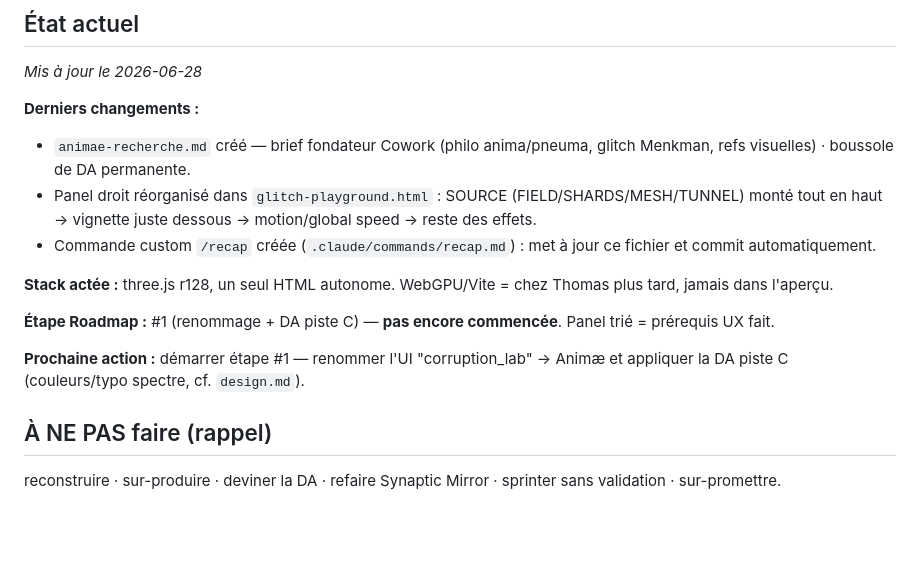
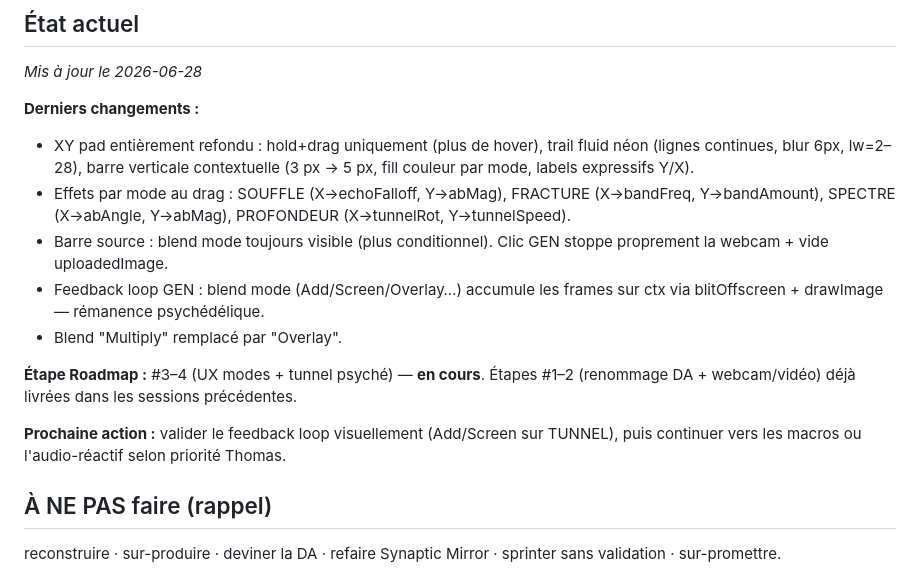
Before and after one commit to tm-ai0/neuraehive, a Markdown page: animae/CLAUDE.md, the part around the change. GitHub-like rendering; blank space fills up the shorter version.

Commit message:
recap : mise à jour état projet 2026-06-28

```diff
--- a/animae/CLAUDE.md
+++ b/animae/CLAUDE.md
@@ -42,15 +42,15 @@ Le fil **idios / Prince Myshkine** (l'intraduisible, la rencontre de deux esprit
 _Mis à jour le 2026-06-28_
 
 **Derniers changements :**
-- `animae-recherche.md` créé — brief fondateur Cowork (philo anima/pneuma, glitch Menkman, refs visuelles) · boussole de DA permanente.
-- Panel droit réorganisé dans `glitch-playground.html` : SOURCE (FIELD/SHARDS/MESH/TUNNEL) monté tout en haut → vignette juste dessous → motion/global speed → reste des effets.
-- Commande custom `/recap` créée (`.claude/commands/recap.md`) : met à jour ce fichier et commit automatiquement.
+- XY pad entièrement refondu : hold+drag uniquement (plus de hover), trail fluid néon (lignes continues, blur 6px, lw=2–28), barre verticale contextuelle (3 px → 5 px, fill couleur par mode, labels expressifs Y/X).
+- Effets par mode au drag : SOUFFLE (X→echoFalloff, Y→abMag), FRACTURE (X→bandFreq, Y→bandAmount), SPECTRE (X→abAngle, Y→abMag), PROFONDEUR (X→tunnelRot, Y→tunnelSpeed).
+- Barre source : blend mode toujours visible (plus conditionnel). Clic GEN stoppe proprement la webcam + vide uploadedImage.
+- Feedback loop GEN : blend mode (Add/Screen/Overlay…) accumule les frames sur ctx via blitOffscreen + drawImage — rémanence psychédélique.
+- Blend "Multiply" remplacé par "Overlay".
 
-**Stack actée :** three.js r128, un seul HTML autonome. WebGPU/Vite = chez Thomas plus tard, jamais dans l'aperçu.
+**Étape Roadmap :** #3–4 (UX modes + tunnel psyché) — **en cours**. Étapes #1–2 (renommage DA + webcam/vidéo) déjà livrées dans les sessions précédentes.
 
-**Étape Roadmap :** #1 (renommage + DA piste C) — **pas encore commencée**. Panel trié = prérequis UX fait.
-
-**Prochaine action :** démarrer étape #1 — renommer l'UI "corruption_lab" → Animæ et appliquer la DA piste C (couleurs/typo spectre, cf. `design.md`).
+**Prochaine action :** valider le feedback loop visuellement (Add/Screen sur TUNNEL), puis continuer vers les macros ou l'audio-réactif selon priorité Thomas.
 
 ## À NE PAS faire (rappel)
 reconstruire · sur-produire · deviner la DA · refaire Synaptic Mirror · sprinter sans validation · sur-promettre.
```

● **WORK INSTRUCTION**
From the first record to the last, restate everything exactly but omit the pictures.

● **WRITTEN RESPONSE**
Before and after one commit to tm-ai0/neuraehive, a Markdown page: animae/CLAUDE.md, the part around the change. GitHub-like rendering; blank space fills up the shorter version.

Commit message:
recap : mise à jour état projet 2026-06-28

```diff
--- a/animae/CLAUDE.md
+++ b/animae/CLAUDE.md
@@ -42,15 +42,15 @@ Le fil **idios / Prince Myshkine** (l'intraduisible, la rencontre de deux esprit
 _Mis à jour le 2026-06-28_
 
 **Derniers changements :**
-- `animae-recherche.md` créé — brief fondateur Cowork (philo anima/pneuma, glitch Menkman, refs visuelles) · boussole de DA permanente.
-- Panel droit réorganisé dans `glitch-playground.html` : SOURCE (FIELD/SHARDS/MESH/TUNNEL) monté tout en haut → vignette juste dessous → motion/global speed → reste des effets.
-- Commande custom `/recap` créée (`.claude/commands/recap.md`) : met à jour ce fichier et commit automatiquement.
+- XY pad entièrement refondu : hold+drag uniquement (plus de hover), trail fluid néon (lignes continues, blur 6px, lw=2–28), barre verticale contextuelle (3 px → 5 px, fill couleur par mode, labels expressifs Y/X).
+- Effets par mode au drag : SOUFFLE (X→echoFalloff, Y→abMag), FRACTURE (X→bandFreq, Y→bandAmount), SPECTRE (X→abAngle, Y→abMag), PROFONDEUR (X→tunnelRot, Y→tunnelSpeed).
+- Barre source : blend mode toujours visible (plus conditionnel). Clic GEN stoppe proprement la webcam + vide uploadedImage.
+- Feedback loop GEN : blend mode (Add/Screen/Overlay…) accumule les frames sur ctx via blitOffscreen + drawImage — rémanence psychédélique.
+- Blend "Multiply" remplacé par "Overlay".
 
-**Stack actée :** three.js r128, un seul HTML autonome. WebGPU/Vite = chez Thomas plus tard, jamais dans l'aperçu.
+**Étape Roadmap :** #3–4 (UX modes + tunnel psyché) — **en cours**. Étapes #1–2 (renommage DA + webcam/vidéo) déjà livrées dans les sessions précédentes.
 
-**Étape Roadmap :** #1 (renommage + DA piste C) — **pas encore commencée**. Panel trié = prérequis UX fait.
-
-**Prochaine action :** démarrer étape #1 — renommer l'UI "corruption_lab" → Animæ et appliquer la DA piste C (couleurs/typo spectre, cf. `design.md`).
+**Prochaine action :** valider le feedback loop visuellement (Add/Screen sur TUNNEL), puis continuer vers les macros ou l'audio-réactif selon priorité Thomas.
 
 ## À NE PAS faire (rappel)
 reconstruire · sur-produire · deviner la DA · refaire Synaptic Mirror · sprinter sans validation · sur-promettre.
```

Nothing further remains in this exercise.